Symptoms of menopause may include one or more of the following:

  • Vasomotor symptoms (hot flushes and sweats)
    • occurs in approx. 75% of post-menopausal women (median duration 7 years).
  • Psychological and cognitive symptoms
    • there is a 50% decrease in serotonin (chemical that regulates mood, emotions and sleep)
    • mood changes, anxiety, irritability
  • Muscle and bone changes
    • Decreasing oestrogen results in increasing calcium loss.
    • 1 in 3 women after the age of 50 experience a “fragility fracture”
  • Metabolic changes- increased risk of cardiovascular disease (the leading cause of death in women)
    • Oestrogen made by the body, protects against heart disease by raising the level of HDL cholesterol in the blood.
  • Urogenital symptoms (genitourinary syndrome of menopause GSM)
    • vaginal dryness, irritation, itching
    • pain with intercourse (dyspareunia)
    • increased risk of urinary tract infections (thinning in the urinary tract tissue)
    • relaxation of pelvic floor muscles

Exercise and Menopause

Regular exercise is important in all stages of life but can be particularly helpful to manage symptoms associated with managing menopause. A mix of both cardiovascular exercise and strength training are equally important for women during this period.
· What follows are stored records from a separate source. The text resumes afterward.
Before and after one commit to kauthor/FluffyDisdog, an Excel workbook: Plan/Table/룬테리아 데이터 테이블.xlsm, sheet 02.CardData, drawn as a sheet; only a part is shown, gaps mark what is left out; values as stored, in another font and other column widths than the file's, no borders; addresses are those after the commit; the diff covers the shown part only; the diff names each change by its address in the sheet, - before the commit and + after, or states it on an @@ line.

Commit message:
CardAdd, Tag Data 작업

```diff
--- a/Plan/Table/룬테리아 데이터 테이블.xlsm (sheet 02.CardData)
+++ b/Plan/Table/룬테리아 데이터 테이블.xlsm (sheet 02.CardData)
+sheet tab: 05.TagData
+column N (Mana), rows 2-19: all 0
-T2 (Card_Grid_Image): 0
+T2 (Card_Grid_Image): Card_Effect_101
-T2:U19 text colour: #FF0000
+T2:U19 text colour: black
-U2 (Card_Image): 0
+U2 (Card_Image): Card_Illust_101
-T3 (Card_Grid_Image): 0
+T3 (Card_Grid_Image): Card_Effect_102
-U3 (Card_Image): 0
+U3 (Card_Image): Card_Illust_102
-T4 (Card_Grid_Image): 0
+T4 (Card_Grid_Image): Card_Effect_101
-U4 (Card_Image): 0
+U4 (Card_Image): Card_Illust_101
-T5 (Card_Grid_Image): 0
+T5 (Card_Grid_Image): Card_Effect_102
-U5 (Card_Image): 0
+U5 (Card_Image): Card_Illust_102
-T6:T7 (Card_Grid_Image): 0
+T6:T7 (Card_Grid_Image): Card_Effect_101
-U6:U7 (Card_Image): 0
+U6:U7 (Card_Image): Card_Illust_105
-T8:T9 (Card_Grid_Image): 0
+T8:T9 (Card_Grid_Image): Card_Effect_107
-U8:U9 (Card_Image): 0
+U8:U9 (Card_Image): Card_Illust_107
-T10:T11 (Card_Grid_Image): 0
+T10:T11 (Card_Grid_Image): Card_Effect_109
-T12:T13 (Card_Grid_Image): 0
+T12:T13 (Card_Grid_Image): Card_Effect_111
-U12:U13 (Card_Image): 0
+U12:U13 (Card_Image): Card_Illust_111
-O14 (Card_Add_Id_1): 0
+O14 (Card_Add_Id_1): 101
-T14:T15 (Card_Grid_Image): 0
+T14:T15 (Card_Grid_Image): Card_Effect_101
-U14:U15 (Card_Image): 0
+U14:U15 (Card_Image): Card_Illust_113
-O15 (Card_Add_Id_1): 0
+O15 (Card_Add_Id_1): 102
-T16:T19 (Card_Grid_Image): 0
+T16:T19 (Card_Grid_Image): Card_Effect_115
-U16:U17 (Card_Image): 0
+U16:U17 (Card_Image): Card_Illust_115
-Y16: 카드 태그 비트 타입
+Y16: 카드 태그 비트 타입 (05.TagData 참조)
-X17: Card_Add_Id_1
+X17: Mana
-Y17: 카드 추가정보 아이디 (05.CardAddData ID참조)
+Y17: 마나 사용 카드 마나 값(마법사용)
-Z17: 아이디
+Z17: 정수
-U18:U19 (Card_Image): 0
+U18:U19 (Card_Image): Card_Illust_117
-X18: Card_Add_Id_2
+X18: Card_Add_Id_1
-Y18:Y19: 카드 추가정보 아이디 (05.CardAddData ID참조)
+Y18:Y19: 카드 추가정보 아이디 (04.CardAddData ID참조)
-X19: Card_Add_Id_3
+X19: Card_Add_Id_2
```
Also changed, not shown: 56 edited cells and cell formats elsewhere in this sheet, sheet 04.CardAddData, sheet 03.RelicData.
For postmenopausal women, research has shown that those who participate in regular resistance training are less likely to experience losses in muscle mass and strength compared to those who participate in other forms of exercise, such as stretching and mobility.

Pelvic Floor Health and Menopause

Genitourinary Syndrome of Menopause (GSM) is a term used to describe the multiple anatomical and functional changes that affect the external genitalia, vagina, bladder, urethra and pelvic floor tissues, which occur at menopause. It is estimated that at least 50% of women suffer from GSM but only 7-10% seek advice.

GSM increases the risk of:

  • Vaginal infections - changes in the acid balance of the vagina make vaginal infections more likely.
  • Urinary problems - urinary changes may include increased frequency or urgency of urination or burning with urination. Some women experience more urinary tract infections or urine leakage (incontinence).

Urinary incontinence affects more than 50% of post-menopausal women.

How can a Physiotherapist help?

Ramsay Health Plus women’s health physiotherapists are experienced in treating menopausal symptoms to help women through this difficult phase of their lives and can assess you individually and tailor an exercise program to address any particular issues and goals that patients may have.

An evaluation with a women’s health physiotherapist will typically involve discussing specific symptoms, evaluating pelvic floor health and general mobility and posture.

Based on the evaluation, a specific treatment program will be devised to help maintain the body in optimal condition. General exercise and targeted exercises can help to restore strength, cardiovascular fitness and balance, helping to improve wellbeing.

Ramsay Health Plus Figtree offers women-centred physiotherapy services to assess, diagnosis and treat a variety of conditions that affect women throughout their life stages; from early adulthood to pregnancy, post-partum, menopause and beyond.